**Problem description:**
Your reply should hold every entry below exactly as written and none of the pictures.

**Extracted records:**
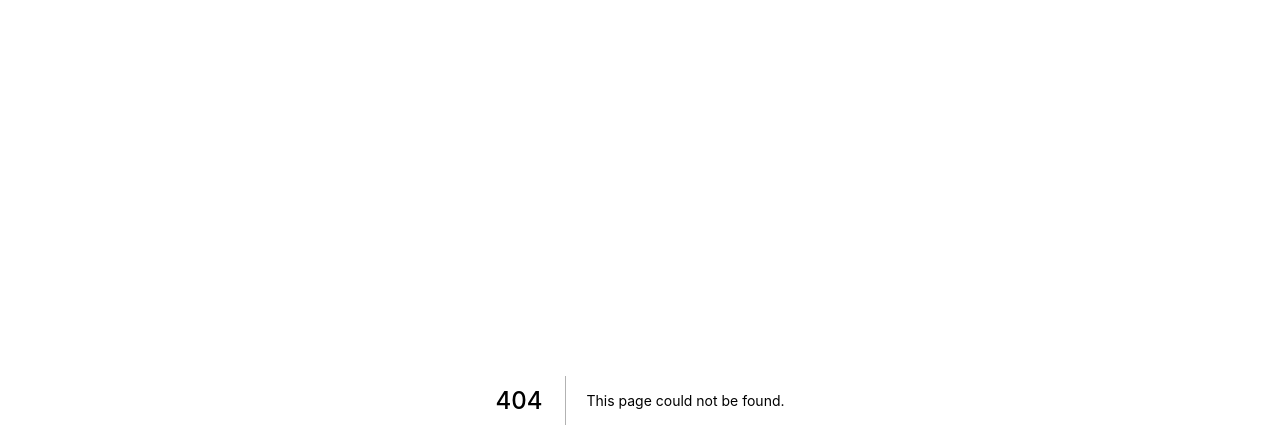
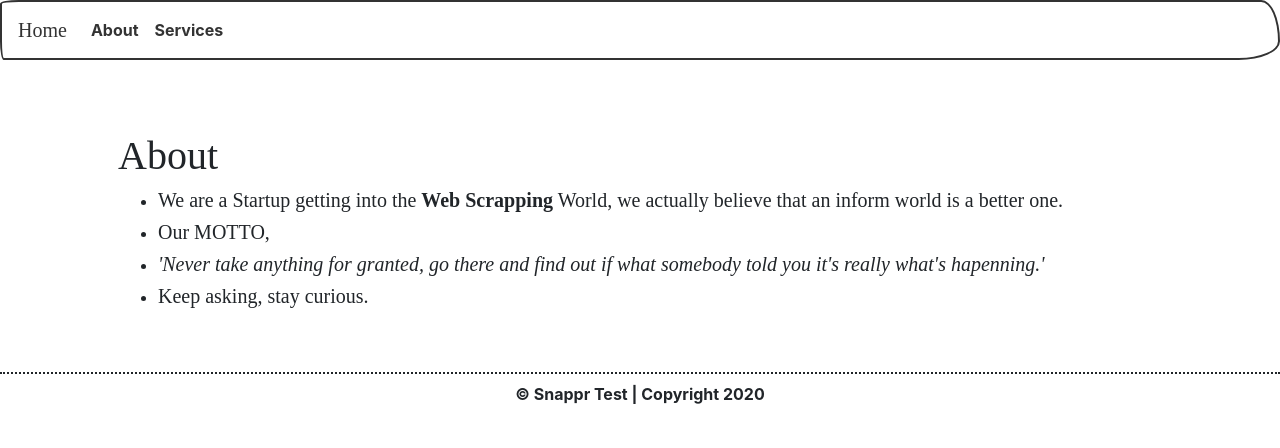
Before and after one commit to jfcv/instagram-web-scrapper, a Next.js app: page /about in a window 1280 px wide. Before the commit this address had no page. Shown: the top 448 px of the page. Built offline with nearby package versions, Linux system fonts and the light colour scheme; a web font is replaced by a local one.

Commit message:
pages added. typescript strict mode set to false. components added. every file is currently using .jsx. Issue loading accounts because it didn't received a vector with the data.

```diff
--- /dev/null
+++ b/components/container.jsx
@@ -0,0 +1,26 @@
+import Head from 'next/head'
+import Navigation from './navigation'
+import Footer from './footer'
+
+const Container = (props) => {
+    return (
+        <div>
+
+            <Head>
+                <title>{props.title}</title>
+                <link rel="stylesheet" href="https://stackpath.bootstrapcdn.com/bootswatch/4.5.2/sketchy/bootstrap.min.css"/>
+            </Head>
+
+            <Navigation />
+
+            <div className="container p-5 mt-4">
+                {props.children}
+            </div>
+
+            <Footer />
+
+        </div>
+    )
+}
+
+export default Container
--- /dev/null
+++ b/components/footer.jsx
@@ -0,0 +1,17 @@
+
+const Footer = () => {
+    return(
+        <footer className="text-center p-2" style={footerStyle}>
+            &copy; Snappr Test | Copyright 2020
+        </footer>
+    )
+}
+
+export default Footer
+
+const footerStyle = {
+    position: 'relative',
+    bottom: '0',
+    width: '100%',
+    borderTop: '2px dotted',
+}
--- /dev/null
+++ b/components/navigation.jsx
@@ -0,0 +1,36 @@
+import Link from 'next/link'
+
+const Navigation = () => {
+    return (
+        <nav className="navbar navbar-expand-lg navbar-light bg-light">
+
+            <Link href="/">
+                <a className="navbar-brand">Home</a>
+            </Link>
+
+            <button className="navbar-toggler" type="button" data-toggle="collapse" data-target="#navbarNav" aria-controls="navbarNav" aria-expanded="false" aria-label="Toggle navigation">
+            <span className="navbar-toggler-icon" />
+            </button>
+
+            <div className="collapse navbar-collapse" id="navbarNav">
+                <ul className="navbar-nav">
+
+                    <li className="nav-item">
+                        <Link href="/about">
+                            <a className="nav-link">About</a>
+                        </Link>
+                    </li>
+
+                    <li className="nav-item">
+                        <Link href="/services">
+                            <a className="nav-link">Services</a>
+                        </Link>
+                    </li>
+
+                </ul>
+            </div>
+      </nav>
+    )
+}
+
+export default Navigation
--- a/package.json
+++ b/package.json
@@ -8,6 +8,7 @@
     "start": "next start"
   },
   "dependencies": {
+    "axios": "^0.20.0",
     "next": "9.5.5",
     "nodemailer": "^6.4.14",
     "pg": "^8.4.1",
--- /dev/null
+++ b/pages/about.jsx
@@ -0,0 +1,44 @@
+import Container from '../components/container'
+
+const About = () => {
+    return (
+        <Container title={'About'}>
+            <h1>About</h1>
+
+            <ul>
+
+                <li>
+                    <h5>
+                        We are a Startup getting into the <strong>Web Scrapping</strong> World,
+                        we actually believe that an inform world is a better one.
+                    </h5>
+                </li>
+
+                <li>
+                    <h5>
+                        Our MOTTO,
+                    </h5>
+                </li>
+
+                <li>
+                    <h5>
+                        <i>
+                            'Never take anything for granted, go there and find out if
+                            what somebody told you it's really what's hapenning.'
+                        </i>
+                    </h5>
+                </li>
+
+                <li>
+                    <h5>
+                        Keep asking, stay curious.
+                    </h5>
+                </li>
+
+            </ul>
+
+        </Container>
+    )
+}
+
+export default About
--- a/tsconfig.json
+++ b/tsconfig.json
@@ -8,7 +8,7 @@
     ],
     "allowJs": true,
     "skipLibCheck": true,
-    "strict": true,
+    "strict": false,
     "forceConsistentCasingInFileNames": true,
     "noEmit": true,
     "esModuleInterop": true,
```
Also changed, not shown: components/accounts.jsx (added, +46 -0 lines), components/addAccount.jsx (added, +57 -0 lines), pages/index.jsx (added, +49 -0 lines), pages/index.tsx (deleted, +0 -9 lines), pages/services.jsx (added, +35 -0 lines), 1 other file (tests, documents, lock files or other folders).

**Solution to this task:**
Before and after one commit to jfcv/instagram-web-scrapper, a Next.js app: page /about in a window 1280 px wide. Before the commit this address had no page. Shown: the top 448 px of the page. Built offline with nearby package versions, Linux system fonts and the light colour scheme; a web font is replaced by a local one.

Commit message:
pages added. typescript strict mode set to false. components added. every file is currently using .jsx. Issue loading accounts because it didn't received a vector with the data.

```diff
--- /dev/null
+++ b/components/container.jsx
@@ -0,0 +1,26 @@
+import Head from 'next/head'
+import Navigation from './navigation'
+import Footer from './footer'
+
+const Container = (props) => {
+    return (
+        <div>
+
+            <Head>
+                <title>{props.title}</title>
+                <link rel="stylesheet" href="https://stackpath.bootstrapcdn.com/bootswatch/4.5.2/sketchy/bootstrap.min.css"/>
+            </Head>
+
+            <Navigation />
+
+            <div className="container p-5 mt-4">
+                {props.children}
+            </div>
+
+            <Footer />
+
+        </div>
+    )
+}
+
+export default Container
--- /dev/null
+++ b/components/footer.jsx
@@ -0,0 +1,17 @@
+
+const Footer = () => {
+    return(
+        <footer className="text-center p-2" style={footerStyle}>
+            &copy; Snappr Test | Copyright 2020
+        </footer>
+    )
+}
+
+export default Footer
+
+const footerStyle = {
+    position: 'relative',
+    bottom: '0',
+    width: '100%',
+    borderTop: '2px dotted',
+}
--- /dev/null
+++ b/components/navigation.jsx
@@ -0,0 +1,36 @@
+import Link from 'next/link'
+
+const Navigation = () => {
+    return (
+        <nav className="navbar navbar-expand-lg navbar-light bg-light">
+
+            <Link href="/">
+                <a className="navbar-brand">Home</a>
+            </Link>
+
+            <button className="navbar-toggler" type="button" data-toggle="collapse" data-target="#navbarNav" aria-controls="navbarNav" aria-expanded="false" aria-label="Toggle navigation">
+            <span className="navbar-toggler-icon" />
+            </button>
+
+            <div className="collapse navbar-collapse" id="navbarNav">
+                <ul className="navbar-nav">
+
+                    <li className="nav-item">
+                        <Link href="/about">
+                            <a className="nav-link">About</a>
+                        </Link>
+                    </li>
+
+                    <li className="nav-item">
+                        <Link href="/services">
+                            <a className="nav-link">Services</a>
+                        </Link>
+                    </li>
+
+                </ul>
+            </div>
+      </nav>
+    )
+}
+
+export default Navigation
--- a/package.json
+++ b/package.json
@@ -8,6 +8,7 @@
     "start": "next start"
   },
   "dependencies": {
+    "axios": "^0.20.0",
     "next": "9.5.5",
     "nodemailer": "^6.4.14",
     "pg": "^8.4.1",
--- /dev/null
+++ b/pages/about.jsx
@@ -0,0 +1,44 @@
+import Container from '../components/container'
+
+const About = () => {
+    return (
+        <Container title={'About'}>
+            <h1>About</h1>
+
+            <ul>
+
+                <li>
+                    <h5>
+                        We are a Startup getting into the <strong>Web Scrapping</strong> World,
+                        we actually believe that an inform world is a better one.
+                    </h5>
+                </li>
+
+                <li>
+                    <h5>
+                        Our MOTTO,
+                    </h5>
+                </li>
+
+                <li>
+                    <h5>
+                        <i>
+                            'Never take anything for granted, go there and find out if
+                            what somebody told you it's really what's hapenning.'
+                        </i>
+                    </h5>
+                </li>
+
+                <li>
+                    <h5>
+                        Keep asking, stay curious.
+                    </h5>
+                </li>
+
+            </ul>
+
+        </Container>
+    )
+}
+
+export default About
--- a/tsconfig.json
+++ b/tsconfig.json
@@ -8,7 +8,7 @@
     ],
     "allowJs": true,
     "skipLibCheck": true,
-    "strict": true,
+    "strict": false,
     "forceConsistentCasingInFileNames": true,
     "noEmit": true,
     "esModuleInterop": true,
```
Also changed, not shown: components/accounts.jsx (added, +46 -0 lines), components/addAccount.jsx (added, +57 -0 lines), pages/index.jsx (added, +49 -0 lines), pages/index.tsx (deleted, +0 -9 lines), pages/services.jsx (added, +35 -0 lines), 1 other file (tests, documents, lock files or other folders).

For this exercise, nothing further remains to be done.